Back in my own newsroom, which is two-thirds the size it was when I first arrived, some people call me a Pollyanna. They ask how I stay so upbeat. I’ll admit, there are days when I daydream of chucking it all. I’d open a coffee shop, called the Underdog Café. On rainy days, the specials would be Brunswick stew and pimiento cheese sandwiches. People would feel so at home at the Underdog that sometimes — but not often — they’d forget to pay.
But the daydream always ends there, before the menu is even plotted out. After 23 years in the business, after seeing my older colleagues grudgingly accept buyouts, after the uncertainty of watching the corporate execs put our newspaper on the market – only to take it off when the economy tanked – not only am I still at the Roanoke Times, but I still get excited when I happen onto a great story. That’s why I stick with journalism, even as it threatens to bail on me.
I don’t know how we’re going to fix the business model; smarter people than me are going to have to figure that out. But I don’t think we’re gonna get anywhere by surrendering to the industry blues. For me, the very act of doing good journalism — whether it’s for print or online – is the only antidepressant.
• • •
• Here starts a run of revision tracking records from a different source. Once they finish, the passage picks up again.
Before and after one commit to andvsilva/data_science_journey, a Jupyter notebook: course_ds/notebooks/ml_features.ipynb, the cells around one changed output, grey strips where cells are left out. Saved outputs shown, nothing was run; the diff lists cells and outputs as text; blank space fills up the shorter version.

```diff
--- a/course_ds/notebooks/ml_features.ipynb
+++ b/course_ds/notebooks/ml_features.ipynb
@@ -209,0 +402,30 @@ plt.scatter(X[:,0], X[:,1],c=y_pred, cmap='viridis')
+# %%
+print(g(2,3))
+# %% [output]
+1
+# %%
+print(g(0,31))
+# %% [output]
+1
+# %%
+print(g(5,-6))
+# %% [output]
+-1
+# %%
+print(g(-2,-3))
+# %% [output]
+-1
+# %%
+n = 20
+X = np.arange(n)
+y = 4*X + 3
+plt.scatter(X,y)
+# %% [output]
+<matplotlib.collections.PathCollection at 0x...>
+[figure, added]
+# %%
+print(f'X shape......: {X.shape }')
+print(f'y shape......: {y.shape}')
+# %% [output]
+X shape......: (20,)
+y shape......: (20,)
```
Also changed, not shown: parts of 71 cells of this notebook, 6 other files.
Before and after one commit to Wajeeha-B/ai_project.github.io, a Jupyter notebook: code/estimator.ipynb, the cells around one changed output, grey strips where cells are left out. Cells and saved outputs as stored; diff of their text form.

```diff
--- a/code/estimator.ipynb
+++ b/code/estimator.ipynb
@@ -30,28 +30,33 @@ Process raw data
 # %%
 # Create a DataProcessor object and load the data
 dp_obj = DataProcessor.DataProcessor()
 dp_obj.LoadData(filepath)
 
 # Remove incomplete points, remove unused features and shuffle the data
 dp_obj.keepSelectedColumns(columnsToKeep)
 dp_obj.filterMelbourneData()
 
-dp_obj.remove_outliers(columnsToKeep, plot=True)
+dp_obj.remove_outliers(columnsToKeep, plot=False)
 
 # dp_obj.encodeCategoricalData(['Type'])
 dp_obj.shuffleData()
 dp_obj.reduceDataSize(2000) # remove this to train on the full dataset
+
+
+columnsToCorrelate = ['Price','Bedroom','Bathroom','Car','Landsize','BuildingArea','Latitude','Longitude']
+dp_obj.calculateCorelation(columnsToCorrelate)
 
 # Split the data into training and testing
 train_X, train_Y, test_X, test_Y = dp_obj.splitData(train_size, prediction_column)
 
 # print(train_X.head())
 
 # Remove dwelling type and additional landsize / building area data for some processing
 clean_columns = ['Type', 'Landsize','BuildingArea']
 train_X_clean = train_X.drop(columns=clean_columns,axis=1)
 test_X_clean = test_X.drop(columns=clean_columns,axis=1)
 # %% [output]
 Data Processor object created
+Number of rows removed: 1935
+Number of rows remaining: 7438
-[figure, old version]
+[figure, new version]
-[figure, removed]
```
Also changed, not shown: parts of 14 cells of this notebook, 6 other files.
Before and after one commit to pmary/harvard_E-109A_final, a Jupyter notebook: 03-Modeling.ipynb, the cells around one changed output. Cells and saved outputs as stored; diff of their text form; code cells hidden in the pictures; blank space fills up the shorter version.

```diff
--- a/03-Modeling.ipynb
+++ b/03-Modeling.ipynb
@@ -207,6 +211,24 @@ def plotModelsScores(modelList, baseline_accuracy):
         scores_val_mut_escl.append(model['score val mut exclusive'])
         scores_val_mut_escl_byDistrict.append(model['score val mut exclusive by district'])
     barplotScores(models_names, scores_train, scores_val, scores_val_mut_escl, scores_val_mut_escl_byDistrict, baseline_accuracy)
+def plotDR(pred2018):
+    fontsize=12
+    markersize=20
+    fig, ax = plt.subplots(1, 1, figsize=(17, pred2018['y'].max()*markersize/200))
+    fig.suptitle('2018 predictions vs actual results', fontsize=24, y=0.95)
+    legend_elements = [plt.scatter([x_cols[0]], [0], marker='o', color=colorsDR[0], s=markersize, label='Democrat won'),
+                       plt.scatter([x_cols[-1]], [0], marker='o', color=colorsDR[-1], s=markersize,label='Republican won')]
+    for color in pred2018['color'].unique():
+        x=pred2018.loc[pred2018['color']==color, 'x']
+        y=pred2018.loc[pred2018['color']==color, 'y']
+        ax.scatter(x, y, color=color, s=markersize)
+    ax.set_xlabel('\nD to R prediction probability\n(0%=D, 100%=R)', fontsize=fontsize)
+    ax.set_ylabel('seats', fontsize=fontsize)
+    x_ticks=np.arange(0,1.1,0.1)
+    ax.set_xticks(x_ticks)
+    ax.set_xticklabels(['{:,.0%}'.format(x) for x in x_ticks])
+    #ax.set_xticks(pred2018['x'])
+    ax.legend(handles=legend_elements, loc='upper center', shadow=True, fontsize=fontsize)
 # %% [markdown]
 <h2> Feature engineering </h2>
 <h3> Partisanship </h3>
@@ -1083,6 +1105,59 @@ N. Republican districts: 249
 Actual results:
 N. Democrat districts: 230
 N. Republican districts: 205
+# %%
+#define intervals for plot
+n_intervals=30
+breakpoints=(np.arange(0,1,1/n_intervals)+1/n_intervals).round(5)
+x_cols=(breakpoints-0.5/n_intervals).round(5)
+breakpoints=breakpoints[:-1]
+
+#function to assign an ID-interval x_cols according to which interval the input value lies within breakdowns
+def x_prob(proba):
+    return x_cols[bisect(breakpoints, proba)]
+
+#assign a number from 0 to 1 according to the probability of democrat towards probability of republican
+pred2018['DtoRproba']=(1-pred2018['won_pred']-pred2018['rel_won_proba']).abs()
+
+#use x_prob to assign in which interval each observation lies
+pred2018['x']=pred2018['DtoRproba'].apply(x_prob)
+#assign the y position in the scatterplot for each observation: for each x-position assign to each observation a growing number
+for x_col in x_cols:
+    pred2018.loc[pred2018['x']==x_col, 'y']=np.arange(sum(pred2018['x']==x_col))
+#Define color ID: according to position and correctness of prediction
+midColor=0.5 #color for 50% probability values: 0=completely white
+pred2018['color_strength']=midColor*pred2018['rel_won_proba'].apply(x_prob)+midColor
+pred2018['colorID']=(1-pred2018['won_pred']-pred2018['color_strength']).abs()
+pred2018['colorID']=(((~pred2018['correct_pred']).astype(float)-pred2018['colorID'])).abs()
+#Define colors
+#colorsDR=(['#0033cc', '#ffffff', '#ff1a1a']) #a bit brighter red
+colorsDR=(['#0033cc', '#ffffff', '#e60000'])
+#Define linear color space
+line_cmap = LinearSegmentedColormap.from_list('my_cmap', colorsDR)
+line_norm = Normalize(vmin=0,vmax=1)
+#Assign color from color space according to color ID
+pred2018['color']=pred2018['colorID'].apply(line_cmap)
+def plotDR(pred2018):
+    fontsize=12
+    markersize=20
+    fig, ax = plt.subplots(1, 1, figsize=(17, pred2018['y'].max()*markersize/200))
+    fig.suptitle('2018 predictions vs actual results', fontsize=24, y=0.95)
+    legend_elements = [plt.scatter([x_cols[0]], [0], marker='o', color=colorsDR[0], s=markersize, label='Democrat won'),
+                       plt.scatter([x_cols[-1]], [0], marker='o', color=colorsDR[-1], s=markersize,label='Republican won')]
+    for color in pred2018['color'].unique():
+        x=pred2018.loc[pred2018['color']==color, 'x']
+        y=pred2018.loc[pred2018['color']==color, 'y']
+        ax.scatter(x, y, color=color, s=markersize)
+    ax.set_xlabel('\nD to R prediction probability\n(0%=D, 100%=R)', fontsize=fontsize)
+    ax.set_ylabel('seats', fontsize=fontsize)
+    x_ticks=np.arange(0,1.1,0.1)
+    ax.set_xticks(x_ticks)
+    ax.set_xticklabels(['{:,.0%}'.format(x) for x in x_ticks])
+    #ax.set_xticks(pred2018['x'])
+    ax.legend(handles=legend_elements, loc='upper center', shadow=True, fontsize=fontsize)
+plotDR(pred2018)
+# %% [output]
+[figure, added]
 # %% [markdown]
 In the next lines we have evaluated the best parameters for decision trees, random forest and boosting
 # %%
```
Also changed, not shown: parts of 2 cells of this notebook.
So here I am, trying to suss out a hopeful ending, as is my wont. And I’m reminded of a speech that my editor Carole gave in January after the publisher announced five unpaid furlough days. She began by talking about a scolding she’d gotten from her mother in college — for not going to mass.
I don’t go to church because I work at a newspaper, Carole told her mom. The paper is my way of helping people, my way of serving my fellow man and woman.” She laid it on thick, she admitted.
But in the years since, Carol said she’d solidified her faith in journalism: It’s true that a crisis often propels you in one direction or another, and in my case it pushed me headlong 100 percent into believing that what we do matters to our readers. It matters to our country.
Because it’s one of the great ironies of our time that daily journalism is needed now more than ever — though now more than ever our economic underpinnings feel loose and uncertain.
She continued: I think if I had that chance to pick up that conversation today with my mom, I’d fill her in on what’s happened in my profession. But I’d also tell her that my faith in this place is built on the same thing that sustains a strong church — the people, the community, the newsroom.
Now at the beginning of this meeting, people weren’t real happy. We hadn’t had layoffs, and this furlough announcement was the first real personal hit to our pocketbooks. But the energy in the room shifted during the course of Carole’s come-to-Jesus speech. The shy but fierce redhead was leading her troops to battle, and she needed all of us to make it work. It’s a sentiment we don’t hear often enough these days.
Daniel Okrent may say without hesitation that newspapers will die, but Carole takes the same view that lawyer Ellen Moore adopted when she sat out to run 26.2 miles at Big Sur — with end-stage cancer.
Our institutions may change dramatically, but we will keep doing journalism. We’re not dead yet.